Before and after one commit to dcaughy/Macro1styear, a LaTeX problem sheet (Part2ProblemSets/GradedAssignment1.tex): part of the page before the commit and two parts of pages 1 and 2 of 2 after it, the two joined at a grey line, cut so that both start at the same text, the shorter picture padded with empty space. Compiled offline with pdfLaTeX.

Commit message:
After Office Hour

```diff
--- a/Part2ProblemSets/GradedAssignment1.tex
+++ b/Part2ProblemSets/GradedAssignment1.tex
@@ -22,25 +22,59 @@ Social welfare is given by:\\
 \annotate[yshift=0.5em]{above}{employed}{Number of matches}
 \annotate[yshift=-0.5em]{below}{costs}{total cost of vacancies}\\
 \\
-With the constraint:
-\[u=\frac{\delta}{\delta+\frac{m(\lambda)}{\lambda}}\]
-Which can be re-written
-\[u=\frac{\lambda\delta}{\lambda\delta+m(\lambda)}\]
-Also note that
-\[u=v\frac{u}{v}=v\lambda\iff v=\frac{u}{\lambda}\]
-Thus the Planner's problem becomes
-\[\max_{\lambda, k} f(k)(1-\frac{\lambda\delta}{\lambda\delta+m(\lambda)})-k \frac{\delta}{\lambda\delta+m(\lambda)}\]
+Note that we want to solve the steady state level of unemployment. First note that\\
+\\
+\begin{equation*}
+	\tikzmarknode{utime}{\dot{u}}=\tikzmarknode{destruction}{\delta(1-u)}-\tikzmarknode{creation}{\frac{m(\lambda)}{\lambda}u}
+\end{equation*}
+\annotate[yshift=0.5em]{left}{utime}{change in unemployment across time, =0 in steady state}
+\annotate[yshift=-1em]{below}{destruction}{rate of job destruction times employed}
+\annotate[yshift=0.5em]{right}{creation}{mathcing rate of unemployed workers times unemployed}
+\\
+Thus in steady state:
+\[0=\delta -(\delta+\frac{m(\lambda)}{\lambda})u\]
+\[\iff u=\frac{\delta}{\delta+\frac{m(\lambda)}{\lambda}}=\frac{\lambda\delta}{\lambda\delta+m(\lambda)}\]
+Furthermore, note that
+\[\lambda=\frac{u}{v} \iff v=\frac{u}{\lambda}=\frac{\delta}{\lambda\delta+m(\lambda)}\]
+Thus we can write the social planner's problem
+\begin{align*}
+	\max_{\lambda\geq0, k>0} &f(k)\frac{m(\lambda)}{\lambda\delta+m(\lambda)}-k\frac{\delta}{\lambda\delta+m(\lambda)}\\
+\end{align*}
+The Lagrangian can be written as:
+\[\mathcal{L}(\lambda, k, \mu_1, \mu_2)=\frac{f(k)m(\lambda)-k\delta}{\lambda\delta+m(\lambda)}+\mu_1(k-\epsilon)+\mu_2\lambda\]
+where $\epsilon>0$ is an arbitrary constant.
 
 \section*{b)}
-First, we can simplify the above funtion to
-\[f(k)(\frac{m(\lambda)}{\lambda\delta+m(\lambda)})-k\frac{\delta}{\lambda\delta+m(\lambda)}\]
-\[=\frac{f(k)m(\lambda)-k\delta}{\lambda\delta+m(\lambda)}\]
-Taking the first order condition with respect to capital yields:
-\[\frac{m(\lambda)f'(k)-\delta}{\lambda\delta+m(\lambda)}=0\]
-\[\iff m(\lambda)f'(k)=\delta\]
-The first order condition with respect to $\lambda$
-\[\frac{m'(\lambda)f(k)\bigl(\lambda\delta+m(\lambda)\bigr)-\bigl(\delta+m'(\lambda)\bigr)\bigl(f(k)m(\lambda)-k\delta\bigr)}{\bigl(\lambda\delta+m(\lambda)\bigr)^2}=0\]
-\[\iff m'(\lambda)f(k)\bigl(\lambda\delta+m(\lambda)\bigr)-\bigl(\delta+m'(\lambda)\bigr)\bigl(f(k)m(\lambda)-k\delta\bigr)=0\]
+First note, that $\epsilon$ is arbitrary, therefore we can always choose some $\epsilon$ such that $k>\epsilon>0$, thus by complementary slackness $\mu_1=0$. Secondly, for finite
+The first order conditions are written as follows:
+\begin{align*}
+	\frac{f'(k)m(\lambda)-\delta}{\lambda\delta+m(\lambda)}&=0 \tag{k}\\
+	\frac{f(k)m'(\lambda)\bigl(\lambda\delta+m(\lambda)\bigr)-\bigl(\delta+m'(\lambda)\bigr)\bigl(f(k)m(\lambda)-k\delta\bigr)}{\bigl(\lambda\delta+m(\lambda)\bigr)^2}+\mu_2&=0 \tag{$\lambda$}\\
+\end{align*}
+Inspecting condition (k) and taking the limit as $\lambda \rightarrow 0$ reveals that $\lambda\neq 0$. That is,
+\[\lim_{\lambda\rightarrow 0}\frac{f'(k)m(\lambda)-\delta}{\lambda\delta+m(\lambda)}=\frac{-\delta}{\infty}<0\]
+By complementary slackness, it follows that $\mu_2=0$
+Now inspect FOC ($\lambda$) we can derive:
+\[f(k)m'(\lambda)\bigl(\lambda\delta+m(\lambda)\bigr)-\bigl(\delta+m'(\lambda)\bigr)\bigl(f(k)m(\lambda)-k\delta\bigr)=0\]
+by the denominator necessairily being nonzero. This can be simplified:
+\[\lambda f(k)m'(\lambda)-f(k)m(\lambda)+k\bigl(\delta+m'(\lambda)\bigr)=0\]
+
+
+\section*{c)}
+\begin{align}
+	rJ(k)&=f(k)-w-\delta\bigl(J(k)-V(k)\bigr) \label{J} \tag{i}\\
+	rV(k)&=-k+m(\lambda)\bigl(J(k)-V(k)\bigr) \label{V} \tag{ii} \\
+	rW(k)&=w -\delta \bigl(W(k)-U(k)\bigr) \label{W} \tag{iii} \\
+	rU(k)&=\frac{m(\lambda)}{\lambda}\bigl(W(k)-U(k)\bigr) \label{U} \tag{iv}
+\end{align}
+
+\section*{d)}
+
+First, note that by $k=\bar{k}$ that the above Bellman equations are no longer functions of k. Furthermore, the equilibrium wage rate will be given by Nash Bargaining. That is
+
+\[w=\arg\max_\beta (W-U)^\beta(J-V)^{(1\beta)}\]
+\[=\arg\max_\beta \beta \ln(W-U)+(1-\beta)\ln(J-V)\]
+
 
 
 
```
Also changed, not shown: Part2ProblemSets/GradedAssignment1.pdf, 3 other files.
—————
### TASK INSTRUCTIONS:
The answer must be a single number: the count of lines above that contain the word "annotate".

### EXERCISE ANSWER:
5